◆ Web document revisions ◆
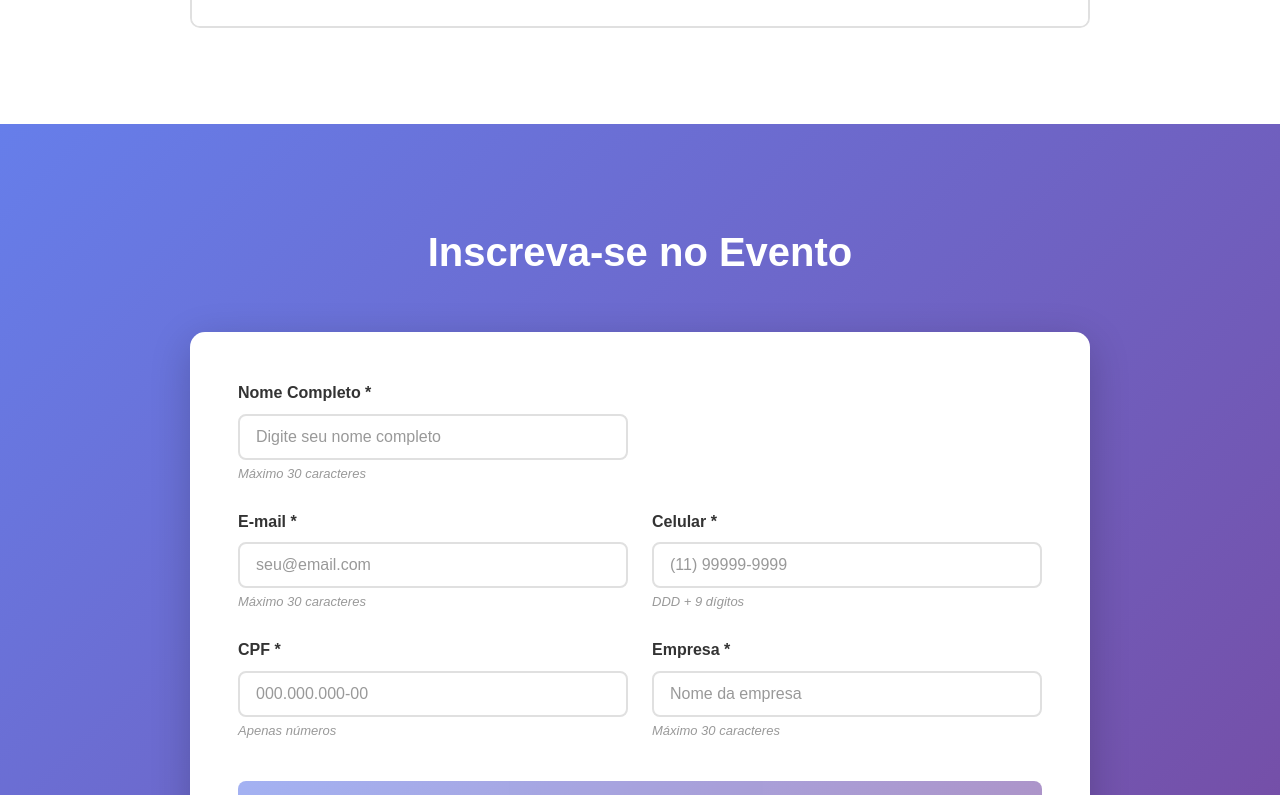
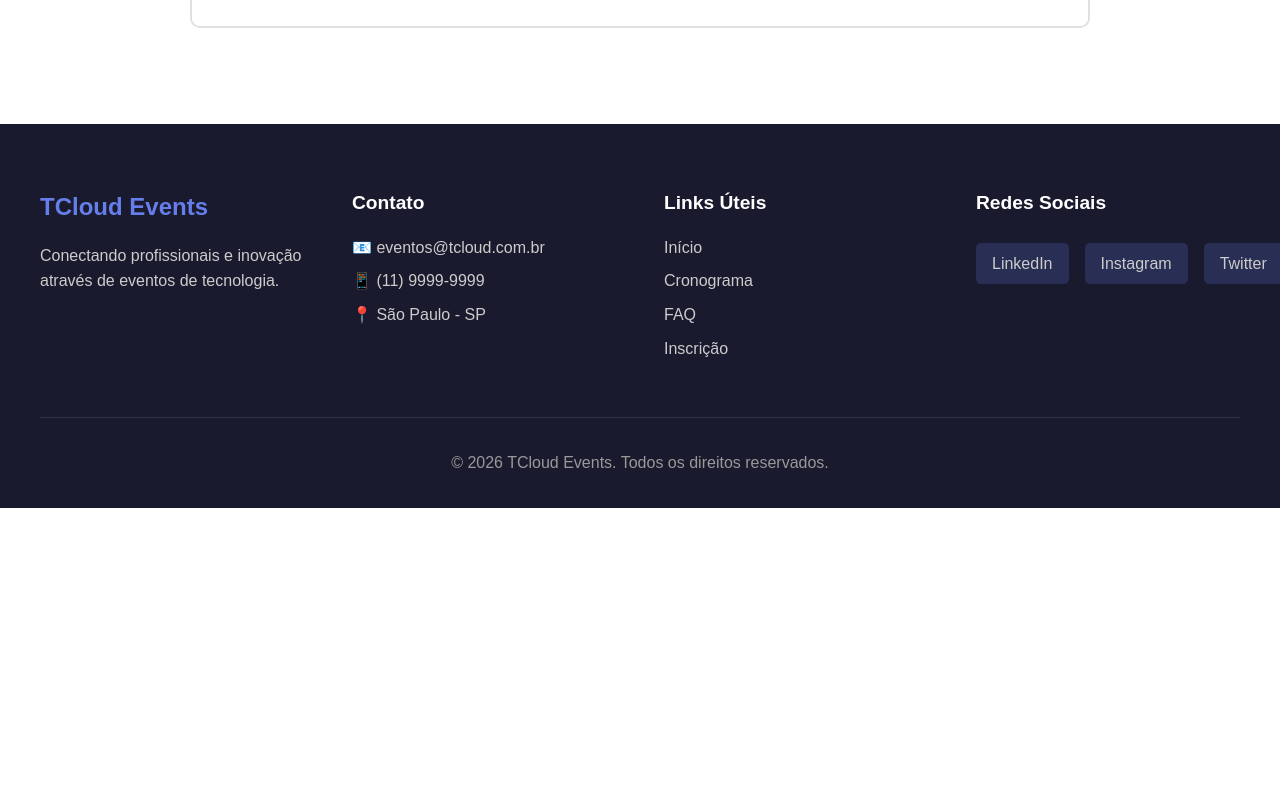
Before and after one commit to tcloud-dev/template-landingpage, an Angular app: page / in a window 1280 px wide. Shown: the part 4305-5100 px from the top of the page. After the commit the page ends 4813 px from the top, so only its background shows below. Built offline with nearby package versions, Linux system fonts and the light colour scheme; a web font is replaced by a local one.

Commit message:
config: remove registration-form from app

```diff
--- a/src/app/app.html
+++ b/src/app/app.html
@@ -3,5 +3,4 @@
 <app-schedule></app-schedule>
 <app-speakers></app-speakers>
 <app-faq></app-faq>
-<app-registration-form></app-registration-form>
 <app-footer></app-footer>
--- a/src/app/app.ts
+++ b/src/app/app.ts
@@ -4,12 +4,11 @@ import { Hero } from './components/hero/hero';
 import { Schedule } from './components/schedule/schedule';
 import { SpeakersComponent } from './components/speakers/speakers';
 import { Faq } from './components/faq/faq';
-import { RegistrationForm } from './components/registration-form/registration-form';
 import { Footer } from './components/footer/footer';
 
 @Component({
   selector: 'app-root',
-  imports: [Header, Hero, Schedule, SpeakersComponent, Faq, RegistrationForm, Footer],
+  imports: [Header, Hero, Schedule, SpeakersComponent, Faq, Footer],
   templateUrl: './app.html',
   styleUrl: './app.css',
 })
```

◆ What you will do ◆
All lines of the records above that carry the word "RegistrationForm" should be listed.

◆ Answer box ◆
-import { RegistrationForm } from './components/registration-form/registration-form';
-  imports: [Header, Hero, Schedule, SpeakersComponent, Faq, RegistrationForm, Footer],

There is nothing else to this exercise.